Date of Award

Spring 2019

Document Type

USM Access Thesis

Degree Name

Master of Arts (MA)


Leadership Studies

First Advisor

Sharon Timberlake PhD

Second Advisor

Mary Anne Peabody EdD

Third Advisor

Dan Jenkins PhD


adverse childhood experiences, resilience, social-emotional learning, trauma, Leadership and Organizational Studies


This paper examines the processes and strategies school personnel and transformational leaders may incorporate into their academic environment to support and enhance learning in students who have experienced trauma. School personnel are not always trained to address the needs of students who have experienced trauma and adverse childhood experiences. The Center for Disease Control and Prevention along with the American health organization Kaiser Permanente conducted research on the association of adverse childhood experiences with health and social problems across the lifespan of a person. Kaiser's Adverse Childhood Experiences (ACEs) study is one of the largest investigations of child abuse and neglect and later-life health and well-being. The purpose of this research paper is to explore how school leaders can incorporate the processes and strategies into their learning environment to address the needs of students who have experienced the adverse experiences such as those documented in the Kaiser study.
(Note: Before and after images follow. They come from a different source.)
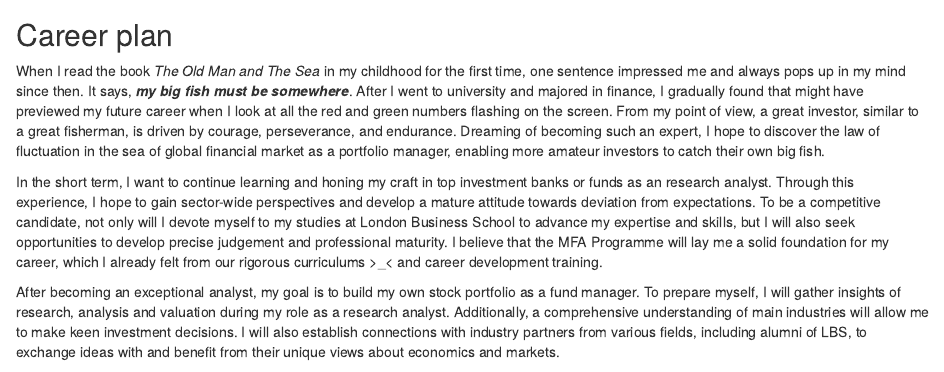
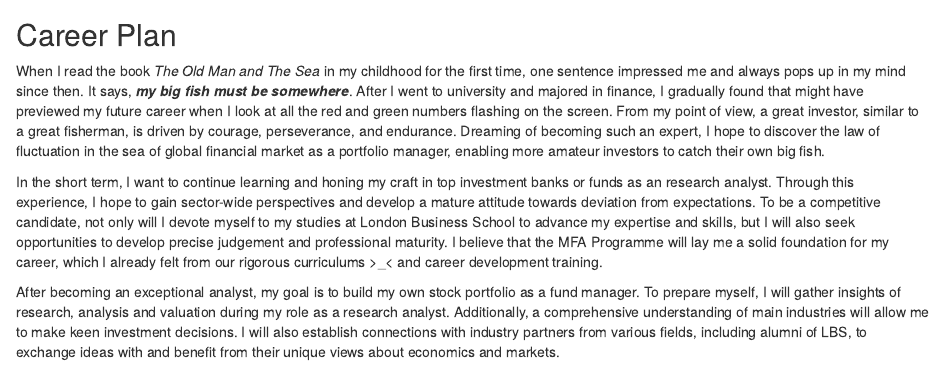
Before and after one commit to OpheliaMFA/my_website, an R Markdown document (content/blogs/career.Rmd): the page in a window 1100 px wide, from 1440 px down. Rendered offline with R 4.5, knitr and Pandoc, with nearby package versions; the code chunks are not run, so their results and figures are left out.

Commit message:
Helpful Message

```diff
--- a/content/blogs/career.Rmd
+++ b/content/blogs/career.Rmd
@@ -5,7 +5,7 @@ categories:
 date: "2021-10-16"
 description: Things about me # the title that will show up once someone gets to this page
 draft: false
-image: p31.jpg # save picture in \static\img\blogs. Acceptable formats= jpg, jpeg, or png . Your iPhone pics wont work
+image: p3.jpg # save picture in \static\img\blogs. Acceptable formats= jpg, jpeg, or png . Your iPhone pics wont work
 
 keywords: ""
 slug: career # slug is the shorthand URL address... no spaces plz
@@ -68,5 +68,5 @@ title: My profile and career plan
 
-## Career plan
+## Career Plan
 When I read the book *The Old Man and The Sea* in my childhood for the first time, one sentence impressed me and always pops up in my mind since then. It says, ***my big fish must be somewhere***. After I went to university and majored in finance, I gradually found that might have previewed my future career when I look at all the red and green numbers flashing on the screen. From my point of view, a great investor, similar to a great fisherman, is driven by courage, perseverance, and endurance. Dreaming of becoming such an expert, I hope to discover the law of fluctuation in the sea of global financial market as a portfolio manager, enabling more amateur investors to catch their own big fish.
 
 In the short term, I want to continue learning and honing my craft in top investment banks or funds as an research analyst. Through this experience, I hope to gain sector-wide perspectives and develop a mature attitude towards deviation from expectations. To be a competitive candidate, not only will I devote myself to my studies at London Business School to advance my expertise and skills, but I will also seek opportunities to develop precise judgement and professional maturity. I believe that the MFA Programme will lay me a solid foundation for my career, which I already felt from our rigorous curriculums >_< and career development training.
```
Also changed, not shown: content/blogs/career.html, static/img/blogs/p3.jpg (added), static/img/blogs/p31.jpg (deleted), content/blogs/career.Rmd (4 more changed lines).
In addition, this paper explores the current field of leadership to determine the most effective leadership approaches and strategies for implementing the recommendations found in the case study.


This thesis is restricted to USM access only.